Return all of the data that follows precisely, leaving every image out.

***** RECORDS SUPPLIED *****

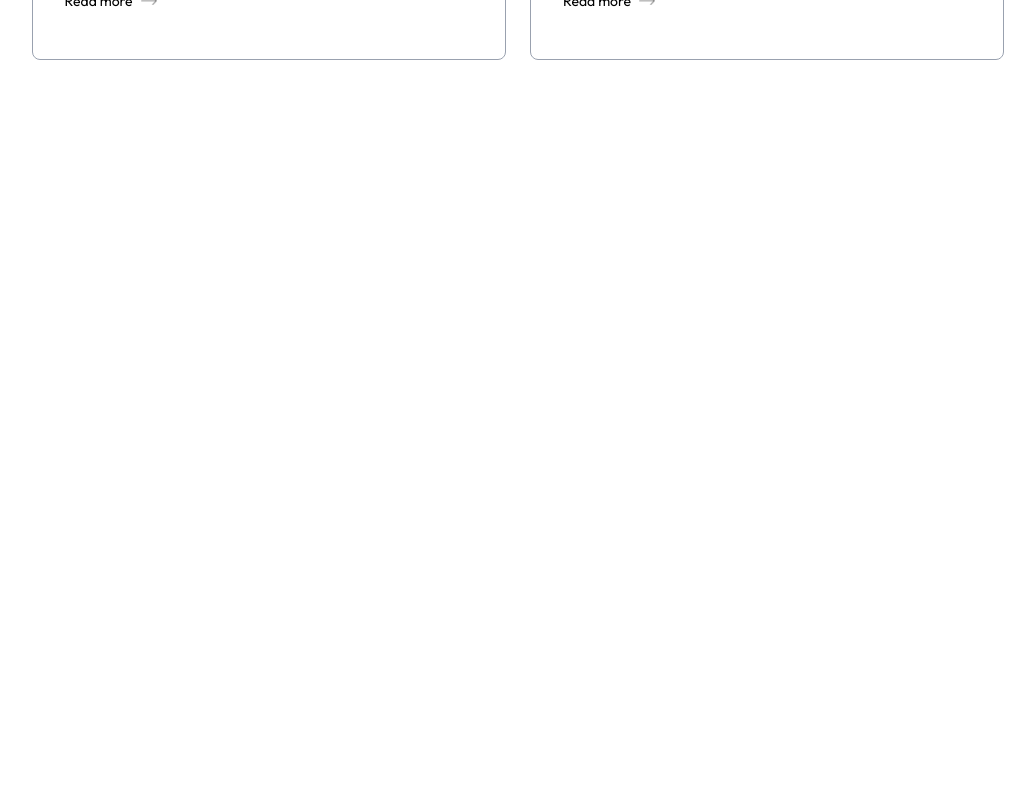
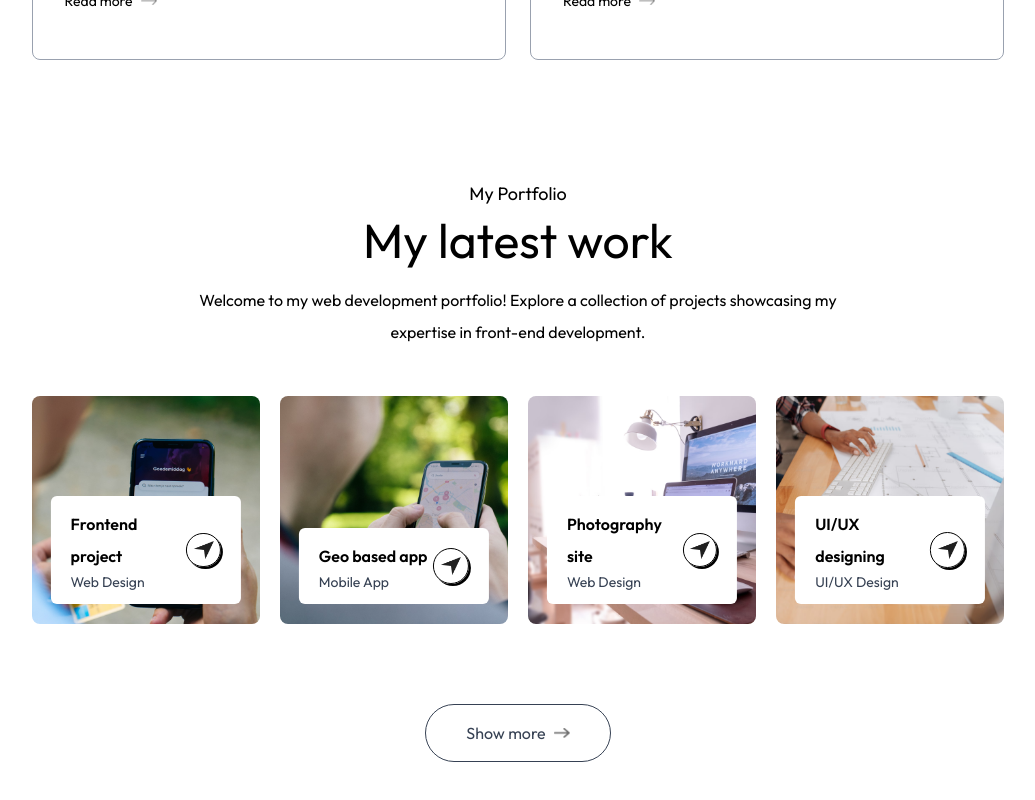
Before and after one commit to Hadayetullah/portfolio-v2, a Next.js app: page / in a window 1280 px wide. Shown: the part 2079-2879 px from the top of the page, without its empty margins (122-1157 px from the left). Before the commit the page ends 2219 px from the top, so only its background shows below. Built offline with nearby package versions, Linux system fonts and the light colour scheme; a web font is replaced by a local one.

Commit message:
Create Work component.

```diff
--- a/app/components/About.tsx
+++ b/app/components/About.tsx
@@ -1,3 +1,5 @@
+'use client'
+
 import { assets, infoList, toolsData } from '@/assets/assets'
 import Image from 'next/image'
 import React from 'react'
--- a/app/components/Header.tsx
+++ b/app/components/Header.tsx
@@ -1,3 +1,5 @@
+'use client'
+
 import { assets } from '@/assets/assets'
 import Image from 'next/image'
 import React from 'react'
--- /dev/null
+++ b/app/components/Work.tsx
@@ -0,0 +1,58 @@
+'use client'
+
+import { assets, workData } from '@/assets/assets'
+import Image from 'next/image'
+import React from 'react'
+
+type Props = {}
+
+const Work = (props: Props) => {
+  return (
+    <div id="work" className='w-full px-[12%] py-10 scroll-mt-20 '>
+        <h4 className='text-center mb-2 text-lg font-ovo '>My Portfolio</h4>
+
+        <h2 className='text-5xl text-center font-ovo '>My latest work</h2>
+
+        <p className='text-center max-w-2xl mx-auto mt-5 mb-12 font-ovo '>
+            Welcome to my web development portfolio! Explore a collection of projects showcasing
+            my expertise in front-end development.
+        </p>
+
+        <div className='grid grid-cols-[var(--grid-auto)] gap-5 my-10'>
+            {
+                workData.map((project, index) => (
+                    <div
+                        key={index}
+                        className='aspect-square bg-no-repeat bg-cover bg-center rounded-lg relative cursor-pointer group '
+                        style={{ backgroundImage: `url(${project.bgImage})`}}
+                    >
+                        <div
+                            className='bg-white w-10/12 rounded-md absolute bottom-5 left-1/2 -translate-x-1/2 py-3 px-5 flex items-center justify-between duration-500 group-hover:bottom-7 '
+                        >
+                            <div>
+                                <h2 className='font-semibold'>{project.title}</h2>
+                                <p className='text-sm text-gray-700'>{project.description}</p>
+                            </div>
+
+                            <div
+                                className='border rounded-full border-black w-9 aspect-square flex items-center justify-center shadow-[2px_2px_0_#000] group-hover:bg-lime-300 transition'
+                            >
+                                <Image src={assets.send_icon} alt='' className='w-5' />
+                            </div>
+                        </div>
+                    </div>
+                ))
+            }
+        </div>
+
+        <a
+            href=""
+            className='w-max flex items-center justify-center gap-2 text-gray-700 border-[0.5px] border-gray-700 rounded-full py-3 px-10 mx-auto my-20 hover:bg-lighthover duration-500'
+        >
+            Show more <Image src={assets.right_arrow_bold} alt='' className='w-4' />
+        </a>
+    </div>
+  )
+}
+
+export default Work
--- a/app/globals.css
+++ b/app/globals.css
@@ -15,4 +15,6 @@
 
   --font-outfit: Outfit, sans-serif;
   --font-ovo: Ovo, serif;
+
+  --grid-auto: repeat(auto-fit, minmax(200px, 1fr));
 }
--- a/app/page.tsx
+++ b/app/page.tsx
@@ -3,6 +3,7 @@
 import Header from "./components/Header";
 import About from "./components/About";
 import Services from "./components/Services";
+import Work from "./components/Work";
 
 export default function Home() {
   return (
@@ -11,6 +12,7 @@
     <Header />
     <About />
     <Services />
+    <Work />
     </>
   );
 }
```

*****

» RESPONSE TO THIS TASK
Before and after one commit to Hadayetullah/portfolio-v2, a Next.js app: page / in a window 1280 px wide. Shown: the part 2079-2879 px from the top of the page, without its empty margins (122-1157 px from the left). Before the commit the page ends 2219 px from the top, so only its background shows below. Built offline with nearby package versions, Linux system fonts and the light colour scheme; a web font is replaced by a local one.

Commit message:
Create Work component.

```diff
--- a/app/components/About.tsx
+++ b/app/components/About.tsx
@@ -1,3 +1,5 @@
+'use client'
+
 import { assets, infoList, toolsData } from '@/assets/assets'
 import Image from 'next/image'
 import React from 'react'
--- a/app/components/Header.tsx
+++ b/app/components/Header.tsx
@@ -1,3 +1,5 @@
+'use client'
+
 import { assets } from '@/assets/assets'
 import Image from 'next/image'
 import React from 'react'
--- /dev/null
+++ b/app/components/Work.tsx
@@ -0,0 +1,58 @@
+'use client'
+
+import { assets, workData } from '@/assets/assets'
+import Image from 'next/image'
+import React from 'react'
+
+type Props = {}
+
+const Work = (props: Props) => {
+  return (
+    <div id="work" className='w-full px-[12%] py-10 scroll-mt-20 '>
+        <h4 className='text-center mb-2 text-lg font-ovo '>My Portfolio</h4>
+
+        <h2 className='text-5xl text-center font-ovo '>My latest work</h2>
+
+        <p className='text-center max-w-2xl mx-auto mt-5 mb-12 font-ovo '>
+            Welcome to my web development portfolio! Explore a collection of projects showcasing
+            my expertise in front-end development.
+        </p>
+
+        <div className='grid grid-cols-[var(--grid-auto)] gap-5 my-10'>
+            {
+                workData.map((project, index) => (
+                    <div
+                        key={index}
+                        className='aspect-square bg-no-repeat bg-cover bg-center rounded-lg relative cursor-pointer group '
+                        style={{ backgroundImage: `url(${project.bgImage})`}}
+                    >
+                        <div
+                            className='bg-white w-10/12 rounded-md absolute bottom-5 left-1/2 -translate-x-1/2 py-3 px-5 flex items-center justify-between duration-500 group-hover:bottom-7 '
+                        >
+                            <div>
+                                <h2 className='font-semibold'>{project.title}</h2>
+                                <p className='text-sm text-gray-700'>{project.description}</p>
+                            </div>
+
+                            <div
+                                className='border rounded-full border-black w-9 aspect-square flex items-center justify-center shadow-[2px_2px_0_#000] group-hover:bg-lime-300 transition'
+                            >
+                                <Image src={assets.send_icon} alt='' className='w-5' />
+                            </div>
+                        </div>
+                    </div>
+                ))
+            }
+        </div>
+
+        <a
+            href=""
+            className='w-max flex items-center justify-center gap-2 text-gray-700 border-[0.5px] border-gray-700 rounded-full py-3 px-10 mx-auto my-20 hover:bg-lighthover duration-500'
+        >
+            Show more <Image src={assets.right_arrow_bold} alt='' className='w-4' />
+        </a>
+    </div>
+  )
+}
+
+export default Work
--- a/app/globals.css
+++ b/app/globals.css
@@ -15,4 +15,6 @@
 
   --font-outfit: Outfit, sans-serif;
   --font-ovo: Ovo, serif;
+
+  --grid-auto: repeat(auto-fit, minmax(200px, 1fr));
 }
--- a/app/page.tsx
+++ b/app/page.tsx
@@ -3,6 +3,7 @@
 import Header from "./components/Header";
 import About from "./components/About";
 import Services from "./components/Services";
+import Work from "./components/Work";
 
 export default function Home() {
   return (
@@ -11,6 +12,7 @@
     <Header />
     <About />
     <Services />
+    <Work />
     </>
   );
 }
```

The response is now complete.